America’s leadership on climate change has been patchy at best, yet under Obama the country made an important diplomatic shift – one that now looks to be fundamentally unravelling. Trump’s executive order, released on Tuesday, aims to dismantle the network of institutions and laws that regulate greenhouse emissions, and those that conduct globally important research to track climate change. The consequences, both at home and abroad, will be severe.
The order comes as little surprise. Trump, after all, has previously claimed that climate change is a conspiracy perpetrated by the Chinese government to gain economic advantage at America’s expense, and made a campaign promise to undo the Paris deal. His administration has deep ties to the oil and gas industry, including Secretary of State Rex Tillerson, a former chief executive of ExxonMobil. Trump also greenlit the controversial Dakota Access pipeline.
Trump’s appointment of Scott Pruitt to head the Environmental Protection Authority (EPA) caused alarm among environmental activists and EPA staff alike. Pruitt has a history of suing the EPA during his time as Attorney General of Oklahoma, and hundreds of recently released emails attest to his close relationship with the oil and gas industry.
The new executive order signals that Trump does not want climate research to be carried out by government agencies such as the EPA, NASA and the Centers for Disease Control and Prevention (CDC).
In a speech to Congress earlier this month, he outlined plans to slash the EPA’s budget. He has also pledged to reinvigorate the coal industry, and the Republican-controlled House has already rolled back an Obama-era regulation that prevented coal companies dumping their waste in rivers.
China leading the climate race

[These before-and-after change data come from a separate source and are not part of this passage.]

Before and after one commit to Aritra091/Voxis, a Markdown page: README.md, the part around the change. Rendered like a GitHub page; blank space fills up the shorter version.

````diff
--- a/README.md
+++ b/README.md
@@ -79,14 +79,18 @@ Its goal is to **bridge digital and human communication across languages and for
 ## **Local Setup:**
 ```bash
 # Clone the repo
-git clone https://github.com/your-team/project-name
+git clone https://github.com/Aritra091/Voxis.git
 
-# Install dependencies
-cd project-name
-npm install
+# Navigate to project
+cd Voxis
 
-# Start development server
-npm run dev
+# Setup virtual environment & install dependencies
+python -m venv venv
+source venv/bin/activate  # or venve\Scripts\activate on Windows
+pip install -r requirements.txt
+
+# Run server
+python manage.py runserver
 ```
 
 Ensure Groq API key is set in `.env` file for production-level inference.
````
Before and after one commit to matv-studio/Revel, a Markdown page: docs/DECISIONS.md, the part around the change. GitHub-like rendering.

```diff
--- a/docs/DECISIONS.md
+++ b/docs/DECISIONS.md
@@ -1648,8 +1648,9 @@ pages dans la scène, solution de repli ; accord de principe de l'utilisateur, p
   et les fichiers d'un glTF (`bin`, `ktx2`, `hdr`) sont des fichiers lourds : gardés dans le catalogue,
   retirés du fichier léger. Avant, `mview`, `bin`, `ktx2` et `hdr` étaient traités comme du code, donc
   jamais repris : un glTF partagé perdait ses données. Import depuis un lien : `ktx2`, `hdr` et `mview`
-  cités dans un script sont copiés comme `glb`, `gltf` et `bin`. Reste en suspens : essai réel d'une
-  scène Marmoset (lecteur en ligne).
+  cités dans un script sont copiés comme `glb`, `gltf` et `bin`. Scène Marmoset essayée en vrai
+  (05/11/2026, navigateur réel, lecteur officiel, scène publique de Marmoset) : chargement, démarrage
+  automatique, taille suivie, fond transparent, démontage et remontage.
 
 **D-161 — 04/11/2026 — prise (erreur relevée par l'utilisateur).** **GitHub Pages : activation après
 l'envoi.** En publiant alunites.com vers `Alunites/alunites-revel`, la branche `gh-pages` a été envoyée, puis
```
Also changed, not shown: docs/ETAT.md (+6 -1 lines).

The irony is that while Trump may believe that the emissions targets agreed upon in Paris would weaken the US economy, particularly against China, the reverse is actually closer to the truth.
As my colleague Ben Habib recently argued, China now leads the world in renewable energy investment, a trend that will see it dominate the market in the decades to come. The Paris targets are one way that other countries can similarly encourage clean energy investment.
Meanwhile, China’s plans to move away from its heavy use of coal-fired electricity generation means the price of coal will continue to fall, making America’s cherished coal industry less profitable and exacerbating the economic and social costs to coal mining communities. With many analysts warning of a potential “carbon bubble”, Trump is in danger of backing the wrong horse.
The Chinese government’s desire to move away from fossil fuels is driven partly by serious domestic pollution and health issues. Instead of cutting research funds, the US should pay similar attention to the health of its own citizens.
The Pentagon has repeatedly warned that climate change is a threat to global security that will make existing challenges even harder to deal with.
Competition over scarce resources such as food and water have already contributed to the civil war in Syria, and increasingly violent conflicts over food and farmland in the Horn of Africa. These conflicts have contributed to a growing mass migration crisis, and longer droughts and irregular rainfall in agricultural regions will impact global food prices.
People in the Pacific Islands will likely lose their homes to sea level rise, potentially adding further to the migration of refugees from around the world. Some of the poorest countries in the world, including the Philippines, Vietnam and Thailand, will also face the impacts of sea-level rise, yet lack the resources to adapt to the changing environment. More frequent and intense storms and extreme weather events such as cyclones will create humanitarian crises that will require an international response.
Many of these crises will require an American response, whether through the provision of disaster relief and support, or through managing increased migration. When it comes to violent conflict as a result of climate-related tensions, it is likely that America would face immense global pressure to intervene.
It is clear that Trump has less appetite for international intervention than his predecessors. But nor does the White House appear to place any value on managing America’s own vulnerability to climate change.
If Trump’s climate policy takedown is successful, he may well find himself presiding over a country that is weakened economically, socially and politically, both at home and abroad.